**What you have to do**
Throughout the records below, find each line holding "README" and copy it.

━━━━━ Task data ━━━━━

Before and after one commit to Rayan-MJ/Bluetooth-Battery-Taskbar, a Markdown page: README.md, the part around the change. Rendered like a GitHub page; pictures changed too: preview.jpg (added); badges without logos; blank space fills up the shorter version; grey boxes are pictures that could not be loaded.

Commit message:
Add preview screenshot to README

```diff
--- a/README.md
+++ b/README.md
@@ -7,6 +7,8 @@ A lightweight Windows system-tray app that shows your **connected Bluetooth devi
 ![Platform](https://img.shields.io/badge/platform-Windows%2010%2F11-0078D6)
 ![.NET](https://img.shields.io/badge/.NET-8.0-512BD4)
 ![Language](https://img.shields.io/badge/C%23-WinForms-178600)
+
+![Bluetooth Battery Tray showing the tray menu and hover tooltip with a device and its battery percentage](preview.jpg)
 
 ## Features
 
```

━━━━━
━━━━━ Task data ━━━━━

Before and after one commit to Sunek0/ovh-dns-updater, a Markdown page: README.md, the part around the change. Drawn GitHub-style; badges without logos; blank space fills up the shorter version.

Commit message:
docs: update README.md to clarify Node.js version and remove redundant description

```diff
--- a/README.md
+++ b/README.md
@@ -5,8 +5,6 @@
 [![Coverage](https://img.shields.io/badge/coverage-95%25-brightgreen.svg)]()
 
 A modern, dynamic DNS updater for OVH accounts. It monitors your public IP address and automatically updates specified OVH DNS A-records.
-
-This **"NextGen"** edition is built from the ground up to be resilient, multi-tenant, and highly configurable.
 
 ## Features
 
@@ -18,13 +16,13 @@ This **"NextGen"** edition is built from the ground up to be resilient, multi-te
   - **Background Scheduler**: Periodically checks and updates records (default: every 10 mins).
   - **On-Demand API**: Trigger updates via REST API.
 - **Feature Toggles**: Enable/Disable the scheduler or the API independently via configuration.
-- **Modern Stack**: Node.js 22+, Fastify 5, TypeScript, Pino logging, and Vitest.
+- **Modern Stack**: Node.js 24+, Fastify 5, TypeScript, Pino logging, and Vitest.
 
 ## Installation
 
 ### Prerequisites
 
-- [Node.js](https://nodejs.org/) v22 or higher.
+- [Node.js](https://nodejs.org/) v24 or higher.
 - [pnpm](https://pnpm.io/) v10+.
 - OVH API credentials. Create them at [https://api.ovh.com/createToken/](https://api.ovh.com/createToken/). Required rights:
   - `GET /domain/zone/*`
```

━━━━━

**Solution to the exercise**
Before and after one commit to Rayan-MJ/Bluetooth-Battery-Taskbar, a Markdown page: README.md, the part around the change. Rendered like a GitHub page; pictures changed too: preview.jpg (added); badges without logos; blank space fills up the shorter version; grey boxes are pictures that could not be loaded.
Add preview screenshot to README
--- a/README.md
+++ b/README.md
Before and after one commit to Sunek0/ovh-dns-updater, a Markdown page: README.md, the part around the change. Drawn GitHub-style; badges without logos; blank space fills up the shorter version.
docs: update README.md to clarify Node.js version and remove redundant description
--- a/README.md
+++ b/README.md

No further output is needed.